# YOUR TASK:
Whenever a line below holds the word "textbf", count it; then give the total and nothing else.

# Records from a data collection:

⁂

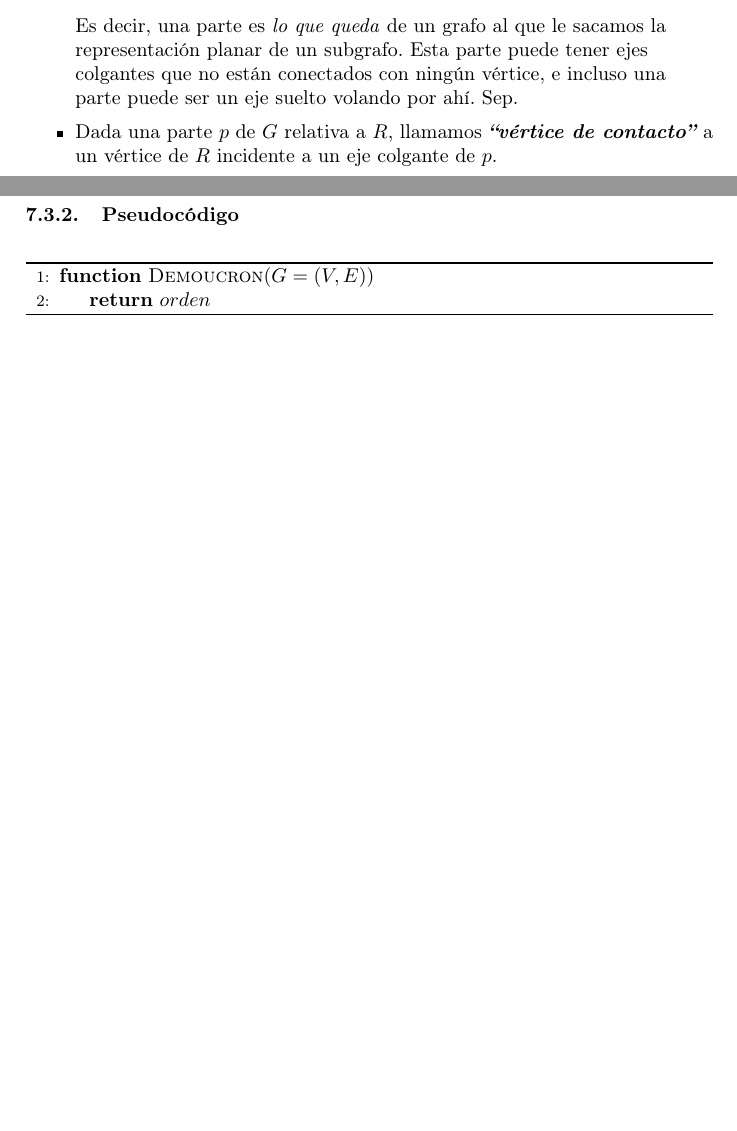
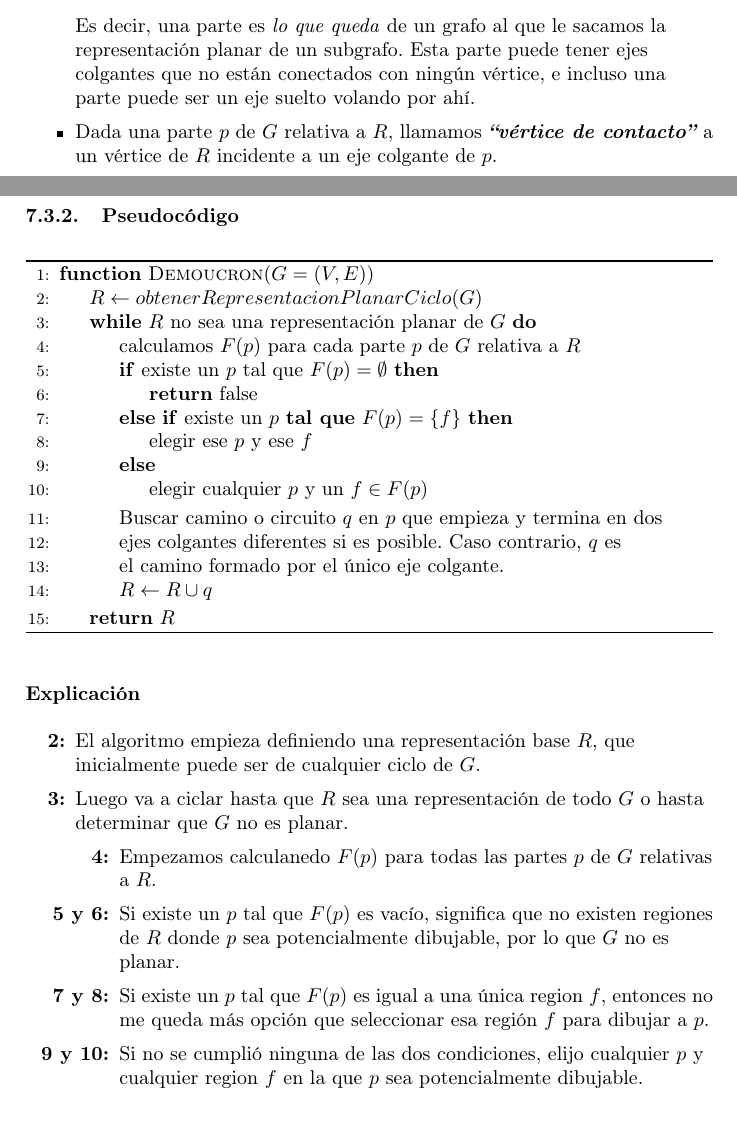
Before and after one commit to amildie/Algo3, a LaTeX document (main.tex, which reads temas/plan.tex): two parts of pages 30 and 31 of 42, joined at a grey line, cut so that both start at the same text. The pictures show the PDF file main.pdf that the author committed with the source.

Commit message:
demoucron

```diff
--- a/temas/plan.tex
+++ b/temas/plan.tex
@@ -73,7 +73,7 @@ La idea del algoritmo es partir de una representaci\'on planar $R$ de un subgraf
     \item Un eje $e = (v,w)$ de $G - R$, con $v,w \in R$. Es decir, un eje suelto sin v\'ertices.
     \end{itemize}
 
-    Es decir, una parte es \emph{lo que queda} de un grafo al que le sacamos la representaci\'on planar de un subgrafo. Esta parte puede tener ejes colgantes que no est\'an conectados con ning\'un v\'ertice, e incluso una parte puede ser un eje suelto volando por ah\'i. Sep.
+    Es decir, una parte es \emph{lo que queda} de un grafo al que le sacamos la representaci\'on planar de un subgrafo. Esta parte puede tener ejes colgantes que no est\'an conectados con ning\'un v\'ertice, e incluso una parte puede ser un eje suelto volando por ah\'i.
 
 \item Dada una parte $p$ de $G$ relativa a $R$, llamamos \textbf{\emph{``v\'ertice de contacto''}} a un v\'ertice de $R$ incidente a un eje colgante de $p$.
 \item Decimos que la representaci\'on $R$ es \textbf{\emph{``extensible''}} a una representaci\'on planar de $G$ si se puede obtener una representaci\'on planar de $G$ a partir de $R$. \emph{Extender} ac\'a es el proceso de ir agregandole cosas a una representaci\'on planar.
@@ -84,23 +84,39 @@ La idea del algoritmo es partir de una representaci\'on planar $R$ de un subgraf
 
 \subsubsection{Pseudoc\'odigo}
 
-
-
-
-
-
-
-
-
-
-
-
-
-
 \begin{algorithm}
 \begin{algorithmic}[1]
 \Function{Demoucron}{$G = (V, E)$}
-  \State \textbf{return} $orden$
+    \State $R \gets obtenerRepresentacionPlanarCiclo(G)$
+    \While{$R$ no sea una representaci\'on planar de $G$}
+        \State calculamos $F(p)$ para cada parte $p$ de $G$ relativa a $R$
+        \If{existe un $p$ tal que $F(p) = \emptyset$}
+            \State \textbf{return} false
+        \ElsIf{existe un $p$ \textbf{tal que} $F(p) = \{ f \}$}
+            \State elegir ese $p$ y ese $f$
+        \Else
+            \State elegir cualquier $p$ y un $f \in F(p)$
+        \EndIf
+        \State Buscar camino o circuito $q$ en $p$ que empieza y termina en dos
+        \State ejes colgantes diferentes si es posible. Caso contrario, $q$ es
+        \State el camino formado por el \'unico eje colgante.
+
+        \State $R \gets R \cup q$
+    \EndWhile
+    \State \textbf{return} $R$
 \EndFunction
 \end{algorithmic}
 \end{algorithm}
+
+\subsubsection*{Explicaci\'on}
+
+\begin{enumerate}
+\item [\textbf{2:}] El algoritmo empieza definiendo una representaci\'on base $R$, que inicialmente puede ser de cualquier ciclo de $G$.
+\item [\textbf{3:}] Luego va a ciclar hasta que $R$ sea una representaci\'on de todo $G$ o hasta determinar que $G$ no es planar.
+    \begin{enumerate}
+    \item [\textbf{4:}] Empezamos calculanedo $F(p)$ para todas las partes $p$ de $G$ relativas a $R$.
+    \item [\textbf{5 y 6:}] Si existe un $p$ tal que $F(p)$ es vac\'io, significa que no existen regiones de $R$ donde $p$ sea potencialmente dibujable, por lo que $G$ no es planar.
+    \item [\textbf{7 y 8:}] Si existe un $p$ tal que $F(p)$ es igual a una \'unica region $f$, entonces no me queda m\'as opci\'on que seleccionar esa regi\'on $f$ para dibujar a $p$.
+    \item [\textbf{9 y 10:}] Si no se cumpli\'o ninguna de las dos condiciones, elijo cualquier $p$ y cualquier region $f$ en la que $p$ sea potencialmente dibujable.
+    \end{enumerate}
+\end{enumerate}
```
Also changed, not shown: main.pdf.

⁂

# FINISHED EXERCISE:
12